Architects in Amsterdam have begun construction on what they're calling the first full-sized 3D-printed house. Using what's essentially a large-scale version of a desktop 3D printer, Dus Architects is building what will eventually be a 13-room Dutch canal house made of interlocking plastic parts. The project was announced earlier this year — part proof of concept, part art project. After about three weeks of work, The Guardian reports, one three-meter-high corner segment has been produced. The interior and facade are printed as part of the same brick, and spaces are left for wiring and pipes; for now, the walls are later filled with concrete for insulation and reinforcement. The entire process of printing and assembling the house is slated to take three years.

The 3D Print Canal House, as it's called, is conceived as an improvement to current architectural practice on several levels. Designers at Dus say that by printing series of blocks instead of building with conventional materials, they can eliminate waste and reduce transportation costs; the plastic itself can be made with recycled materials. Individual rooms and design elements could be remixed and reordered by non-architects, allowing people to design their own ideal home and then hire a printing contractor to build it. And the rooms themselves can "fairly easy be disconnected" to move the house. The pieces are made with an oversized printer called the KamerMaker (or "room builder"), designed specially for Dus. The site itself is open to tourists, who can visit on most weekdays; President Barack Obama paid a visit earlier this month.

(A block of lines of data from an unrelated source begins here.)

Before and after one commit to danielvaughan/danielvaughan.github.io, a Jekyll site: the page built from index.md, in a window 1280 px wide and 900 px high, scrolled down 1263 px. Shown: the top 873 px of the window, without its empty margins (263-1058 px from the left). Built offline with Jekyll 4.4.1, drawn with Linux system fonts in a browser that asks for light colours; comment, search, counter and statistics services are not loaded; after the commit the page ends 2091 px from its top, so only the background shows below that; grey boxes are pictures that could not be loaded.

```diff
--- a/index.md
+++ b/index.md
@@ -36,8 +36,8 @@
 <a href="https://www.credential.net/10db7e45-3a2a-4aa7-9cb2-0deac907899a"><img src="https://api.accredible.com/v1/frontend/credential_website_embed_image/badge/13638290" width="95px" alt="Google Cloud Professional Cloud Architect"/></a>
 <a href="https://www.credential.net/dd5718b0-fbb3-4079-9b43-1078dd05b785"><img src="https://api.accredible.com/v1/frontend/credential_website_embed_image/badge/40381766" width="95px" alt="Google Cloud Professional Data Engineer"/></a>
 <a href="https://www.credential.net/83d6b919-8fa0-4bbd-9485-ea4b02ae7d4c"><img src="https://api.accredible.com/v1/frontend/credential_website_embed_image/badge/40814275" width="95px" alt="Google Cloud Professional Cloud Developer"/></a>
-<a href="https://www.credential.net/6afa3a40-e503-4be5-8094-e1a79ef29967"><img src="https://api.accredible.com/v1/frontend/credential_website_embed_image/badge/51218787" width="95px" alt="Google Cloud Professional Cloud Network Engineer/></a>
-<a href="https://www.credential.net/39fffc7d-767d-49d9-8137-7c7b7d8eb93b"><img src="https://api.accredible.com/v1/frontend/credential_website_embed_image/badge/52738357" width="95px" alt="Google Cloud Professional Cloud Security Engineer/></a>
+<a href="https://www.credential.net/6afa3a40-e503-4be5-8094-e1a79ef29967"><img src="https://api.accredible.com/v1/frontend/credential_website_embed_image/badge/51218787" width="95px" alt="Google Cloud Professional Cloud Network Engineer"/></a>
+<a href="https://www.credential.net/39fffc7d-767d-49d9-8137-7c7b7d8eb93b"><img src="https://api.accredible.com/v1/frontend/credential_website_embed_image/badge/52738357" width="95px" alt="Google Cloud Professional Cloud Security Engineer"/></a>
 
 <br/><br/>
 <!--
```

Whether this will truly be the first 3D-printed house is debatable. Enrico Dini is known for building printers that can be used to create large sand structures, and in 2013, he announced that he had teamed up with Dutch architect Janjaap Ruijssenaars on a project called the "Landscape House," a Möbius band-like building with a single surface. Regardless, it's another step towards 3D printing becoming a method for creating not just prototypes but final pieces of design that offer a flexibility traditional manufacturing can't match.